The upside was that with so many large pharmas fleeing neuroscience, scores of skilled scientists were on the hunt for a new job, and Coric also recognized there was a unique opportunity to bring together some of the best minds in the field. After building a “dream team” of leading CNS drug developers, Biohaven roared to life with Coric at the helm.
A ‘fast follower’ approach
Biohaven originally focused on Coric’s research at Yale into glutamate modulators and developed a drug called troriluzole, which is now in late-stage trials for OCD and spinocerebellar ataxia (SCA), a group of rare neurodegenerative diseases with no approved treatments.
Yet, as Biohaven advanced a risky, potential first-in-class therapy, Coric recognized that being a “fast follower” with other emerging mechanisms could add safer bets to its portfolio. After seeing AbbVie’s success with a CGRP agent in migraines, Biohaven pounced with a similar compound of its own that it believed would work better. Despite AbbVie’s 18 month head start, Biohaven caught up with its CGRP contender which proved to be a more effective as an acute and preventative treatment. Nurtec now dominates the CGRP migraine market and is growing toward projected peak sales of $6 billion a year, Coric said.
The company leveraged the same strategy with its portfolio of Kv7 agents for epilepsy, and other CNS and pain disorders. Although Xenon Pharmaceuticals originally advanced Kv7 drugs, which work by targeting potassium channels to make different parts of the brain less hyperactive, Coric said Biohaven has improved on the approach with candidates that could be more effective and have fewer side effects.
This method of pipeline diversification has also helped Biohaven weather tough losses.
In September, the company announced that one of its novel candidates, verdiperstat, flunked a trial in ALS. And earlier in the year, troriluzole failed to hit its primary efficacy endpoint in a phase 3 trial for the overall SCA population.
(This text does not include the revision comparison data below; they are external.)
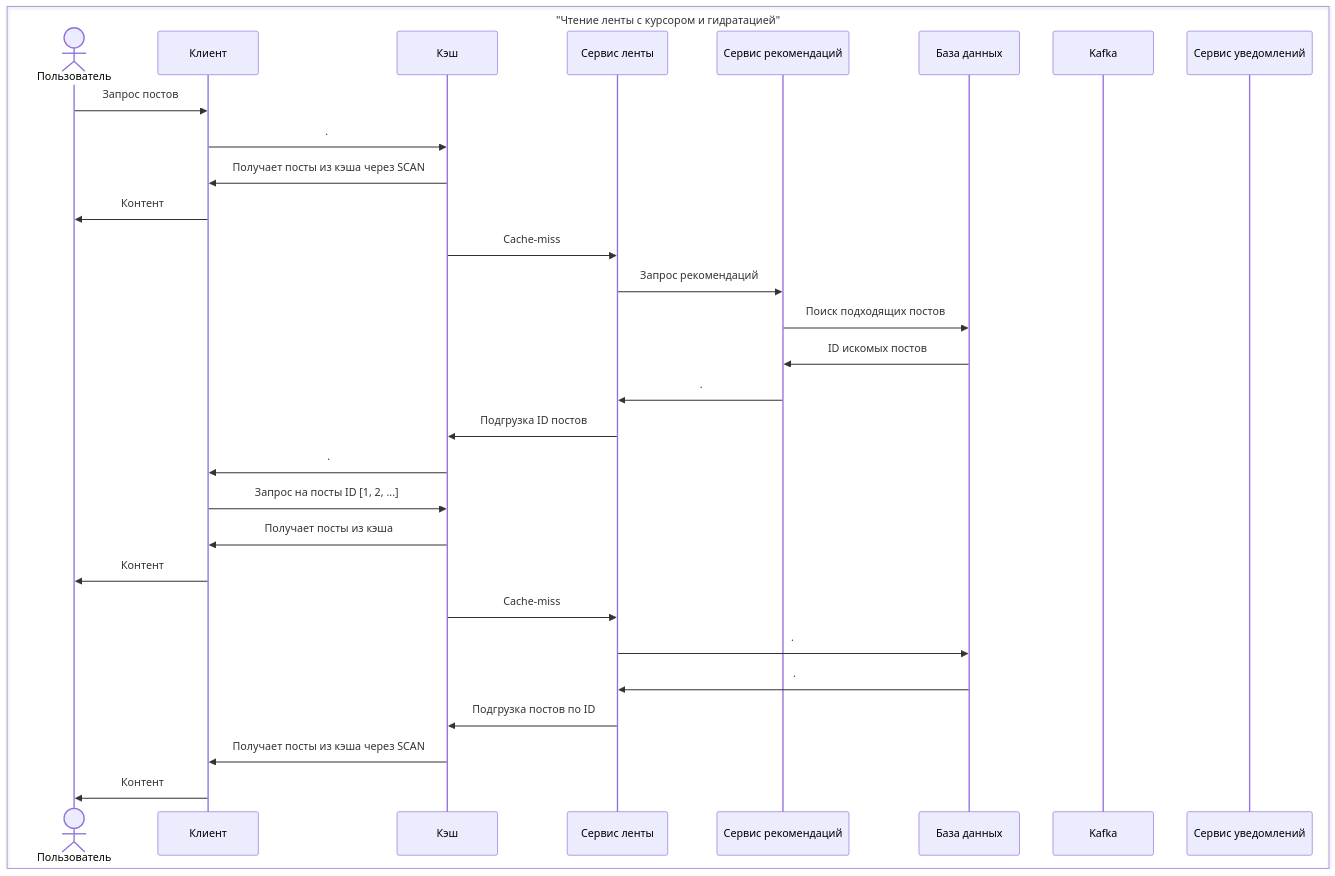
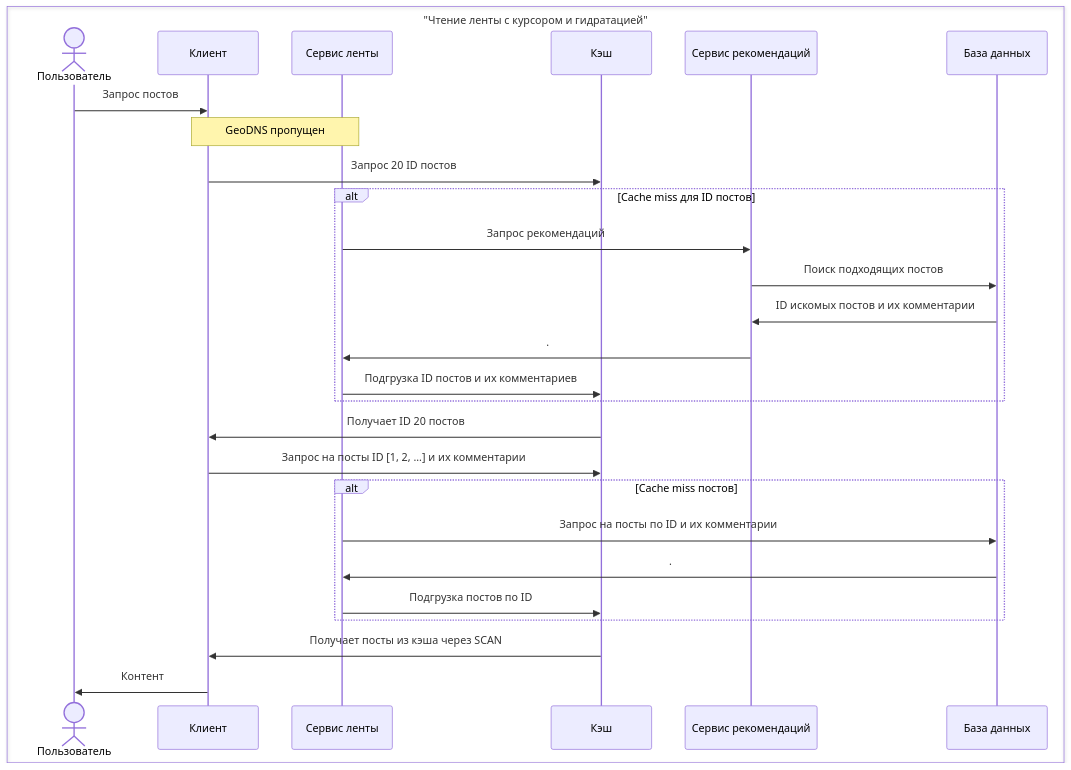
Before and after one commit to mike-pech/masters-theory: the fifth of 6 diagrams in System Design/Practice/2. Recommended feed.md, drawn with Mermaid. The commit also changed other lines of this file and 6 other files, not shown here.

````diff
--- a/System Design/Practice/2. Recommended feed.md
+++ b/System Design/Practice/2. Recommended feed.md
@@ -311,71 +404,60 @@
  ```mermaid
 sequenceDiagram
-
-  
-
 box "Чтение ленты с курсором и гидратацией"
 
 actor User as Пользователь
 
 participant Client as Клиент
 
+participant Server-feed as Сервис ленты
+
 participant Cache as Кэш
-
-participant Server-feed as Сервис ленты
 
 participant Server-rec as Сервис рекомендаций
 
 participant Database as База данных
-
-participant Kafka as Kafka
-
-participant Server-notif as Сервис уведомлений
 
 end
 
   
 
 User->>Client: Запрос постов
 
-Client->>Cache: .
+Note over Client,Server-feed: GeoDNS пропущен
 
-Cache->>Client: Получает посты из кэша через SCAN
+Client->>Cache: Запрос 20 ID постов
 
-Client->>User: Контент
-
-  
-
-Cache->>Server-feed: Cache-miss
+alt Cache miss для ID постов
 
 Server-feed->>Server-rec: Запрос рекомендаций
 
 Server-rec->>Database: Поиск подходящих постов
 
-Database->>Server-rec: ID искомых постов
+Database->>Server-rec: ID искомых постов и их комментарии
 
 Server-rec->>Server-feed: .
 
-Server-feed->>Cache: Подгрузка ID постов
+Server-feed->>Cache: Подгрузка ID постов и их комментариев
 
-Cache->>Client: .
+end
 
-Client->>Cache: Запрос на посты ID [1, 2, ...]
+Cache->>Client: Получает ID 20 постов
 
-Cache->>Client: Получает посты из кэша
-
-Client->>User: Контент
+Client->>Cache: Запрос на посты ID [1, 2, ...] и их комментарии
 
   
 
-Cache->>Server-feed: Cache-miss
+alt Cache miss постов
 
-Server-feed->>Database: .
+Server-feed->>Database: Запрос на посты по ID и их комментарии
 
 Database->>Server-feed: .
 
 Server-feed->>Cache: Подгрузка постов по ID
 
+end
+
 Cache->>Client: Получает посты из кэша через SCAN
 
-Client->>User: Контент    
+Client->>User: Контент
 ```
````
Coric said the data showed troriluzole was effective in patients with a specific genotype, and the company is working on next steps for the therapy with the FDA.
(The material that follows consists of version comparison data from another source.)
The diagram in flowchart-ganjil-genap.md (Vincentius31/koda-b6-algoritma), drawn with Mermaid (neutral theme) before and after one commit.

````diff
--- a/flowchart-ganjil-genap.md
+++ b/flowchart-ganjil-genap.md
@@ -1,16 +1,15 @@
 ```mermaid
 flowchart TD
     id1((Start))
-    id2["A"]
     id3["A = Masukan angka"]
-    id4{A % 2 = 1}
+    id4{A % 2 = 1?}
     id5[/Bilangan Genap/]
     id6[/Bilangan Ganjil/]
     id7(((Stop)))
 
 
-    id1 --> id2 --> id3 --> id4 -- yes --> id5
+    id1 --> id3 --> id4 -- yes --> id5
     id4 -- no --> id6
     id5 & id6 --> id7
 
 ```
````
“This is what working in neuroscience is like,” he said. “But your successes are going to help fund your failures.”
New paradigms in business
Among Coric’s unique moves in pharma was the deal with Pfizer — one of the industry’s biggest last year. Rather than buying Biohaven outright or targeting a single asset, Pfizer acquired Biohaven’s CGRP portfolio, and spun out Biohaven into a new company that it owns a small percentage of. Coric said his team pitched the arrangement, which would protect its carefully built drug development team from being broken apart, and Pfizer was receptive.
“Albert (Bourla) called and said, ‘We want you to keep contributing to neuroscience and if you’re successful in the future, that would be awesome,” Coric said. “Now I’m hearing from a lot of people in the field that other companies are asking for this kind of deal.”
When coming up with the uncommon structure of the deal, Coric said his deep experience in R&D played a part, and noted that business leaders should bring the same curiosity and skepticism they bring into the lab to the boardroom.
“You have to ask: Why are we making certain decisions? What we’re doing should be questioned,” he explained. “I try to innovate not just the science but also the business practices. That’s how we improve all aspects of companies.”
Of course, Biohaven is still heavily focused on the science. For Coric, who still sees patients as a psychiatrist, the aim is not to make incremental improvements, but innovate paradigm-changing treatments. With two phase 3 trials of troriluzole in OCD underway, Coric is hopeful the company is close to delivering on that front soon.
“If you’re not one of the third of OCD patients who responds to SSRIs, there aren’t really any other options … except neurosurgery,” he said. “We’d like to get more patients back to their normal function. We think that’ll be the case with troriluzole in OCD. We want to do for patients with conditions like OCD and epilepsy what we did for those with migraines.”